Task description – Whenever a line in the data contains "instalar", show that line.

Extracted data Start Marker

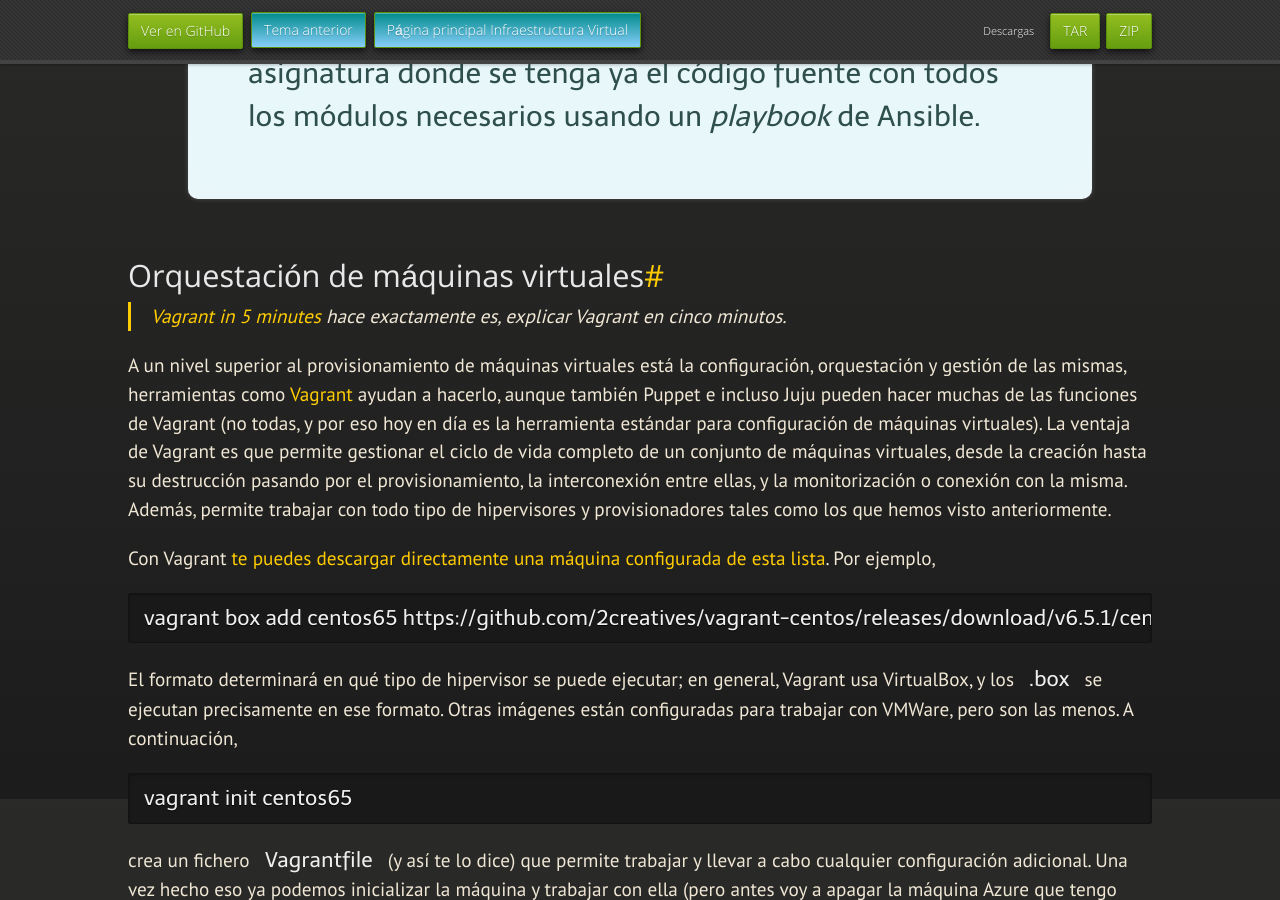
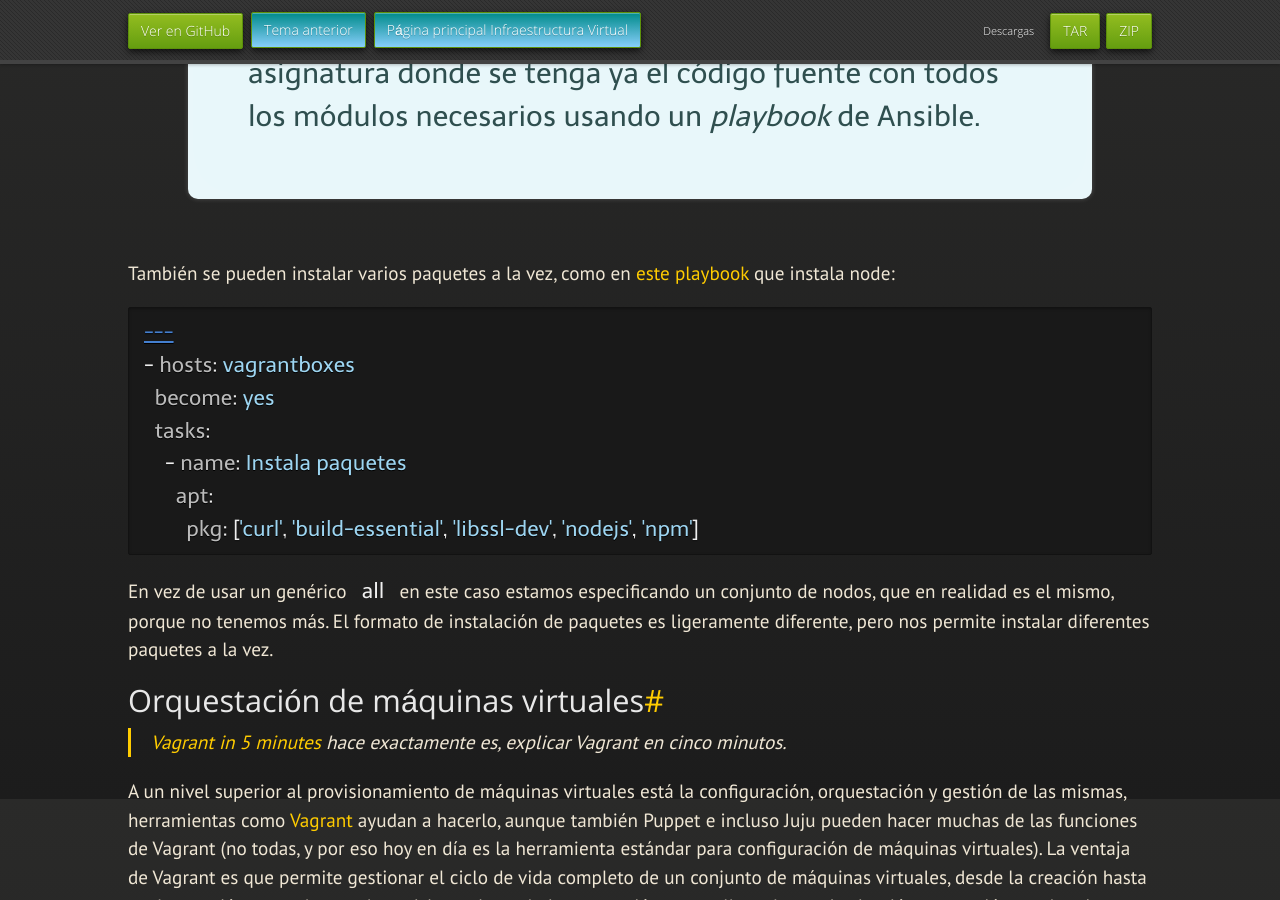
Before and after one commit to JJ/IV, a Jekyll site: the page built from documentos/temas/Gestion_de_configuraciones.md, in a window 1280 px wide and 900 px high, scrolled down 7301 px. Built offline with Jekyll 4.4.1, drawn with Linux system fonts in a browser that asks for light colours; nearby versions of some CDN libraries; some web fonts are replaced; our own code applies the rules of GitHub Pages for plain Markdown files.

Commit message:
Sync documentos/temas/Gestion_de_configuraciones.md de master a gh-pages

````diff
--- a/documentos/temas/Gestion_de_configuraciones.md
+++ b/documentos/temas/Gestion_de_configuraciones.md
@@ -342,6 +342,26 @@
 
 </div>
 
+También se pueden instalar varios paquetes a la vez, como en
+[este playbook](/ejemplos/vagrant/Debian2018/basico.yaml)  que instala
+node:
+
+```yaml
+---
+- hosts: vagrantboxes
+  become: yes
+  tasks:
+    - name: Instala paquetes
+      apt:
+        pkg: ['curl', 'build-essential', 'libssl-dev', 'nodejs', 'npm']
+```
+
+En vez de usar un genérico `all` en este caso estamos especificando un
+conjunto de nodos, que en realidad es el mismo, porque no tenemos
+más. El formato de instalación de paquetes es ligeramente diferente,
+pero nos permite instalar diferentes paquetes a la vez.
+
+
 Orquestación de máquinas virtuales
 ---------------
 
````
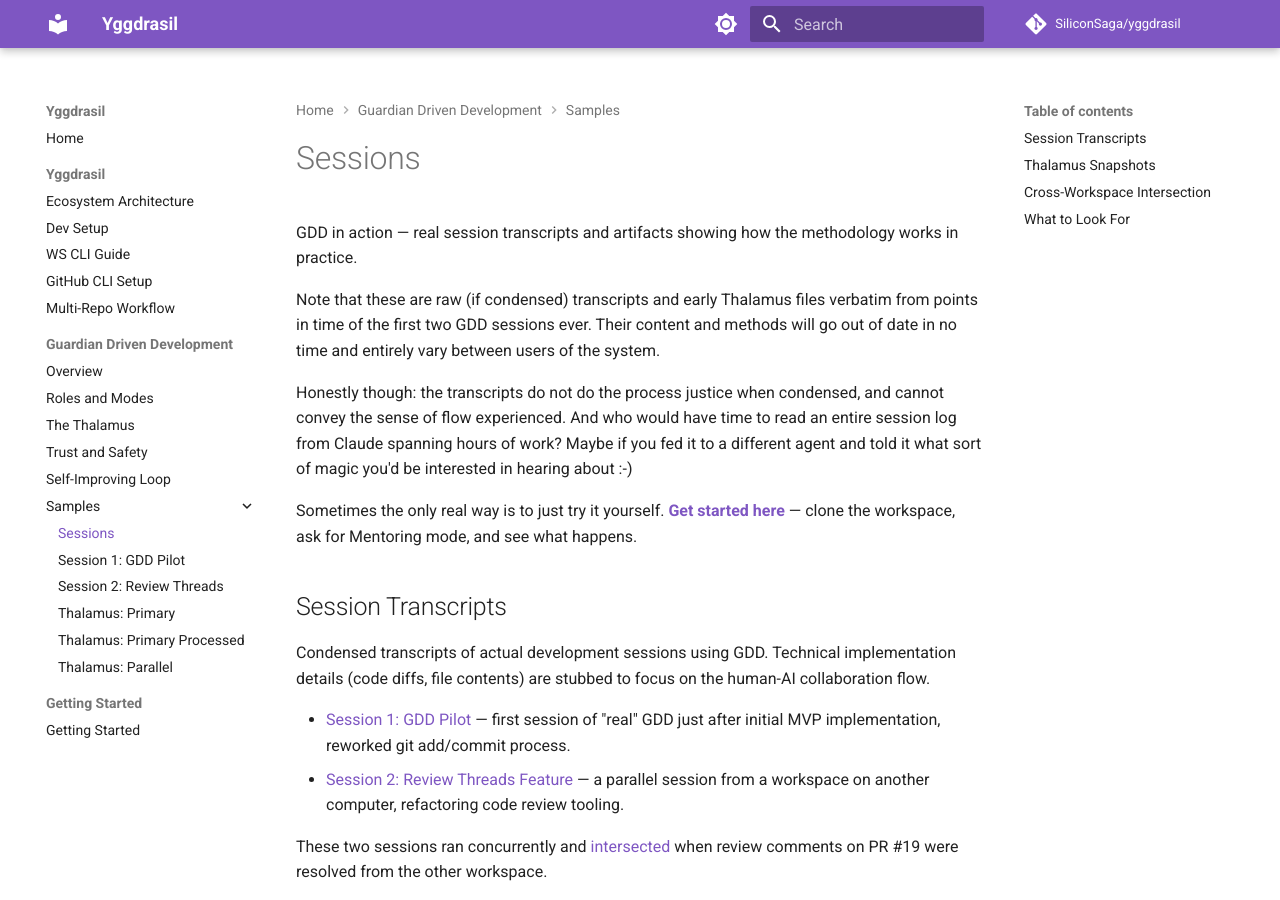
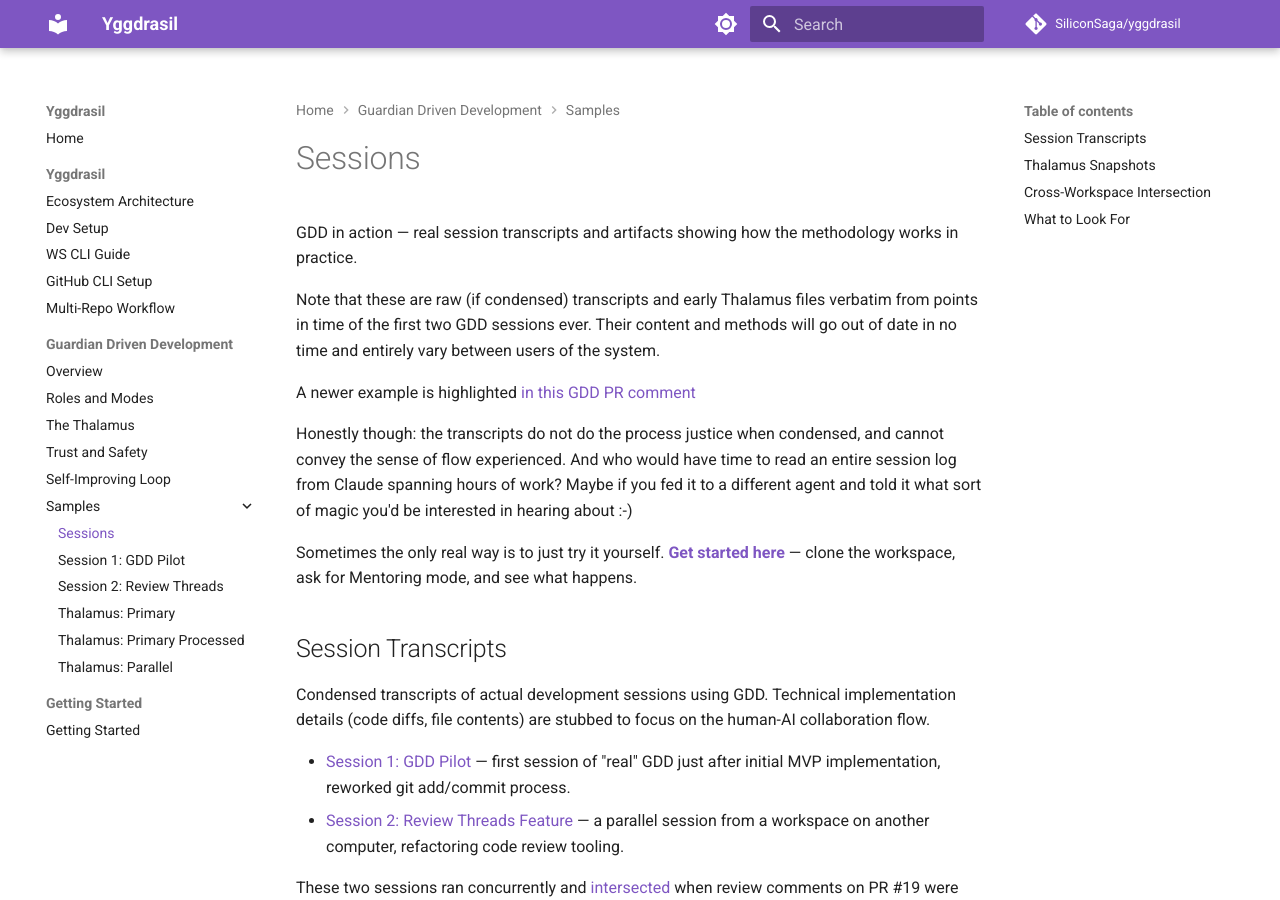
Before and after one commit to SiliconSaga/yggdrasil, an MkDocs documentation site: the page built from docs/gdd/samples/index.md, in a window 1280 px wide and 900 px high. Built offline with MkDocs 1.6.1 and Material for MkDocs 9.7.7, drawn with Linux system fonts in a browser that asks for light colours; comment, search, counter and statistics services are not loaded.

Commit message:
Add an additional GDD sample link

```diff
--- a/docs/gdd/samples/index.md
+++ b/docs/gdd/samples/index.md
@@ -3,6 +3,8 @@
 GDD in action — real session transcripts and artifacts showing how the methodology works in practice.
 
 Note that these are raw (if condensed) transcripts and early Thalamus files verbatim from points in time of the first two GDD sessions ever. Their content and methods will go out of date in no time and entirely vary between users of the system.
+
+A newer example is highlighted [in this GDD PR comment](https://github.com/SiliconSaga/yggdrasil/pull/38#issuecomment-4313480965)
 
 Honestly though: the transcripts do not do the process justice when condensed, and cannot convey the sense of flow experienced. And who would have time to read an entire session log from Claude spanning hours of work? Maybe if you fed it to a different agent and told it what sort of magic you'd be interested in hearing about :-)
 
```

Extracted data End Marker

Answer below –
+También se pueden instalar varios paquetes a la vez, como en
+pero nos permite instalar diferentes paquetes a la vez.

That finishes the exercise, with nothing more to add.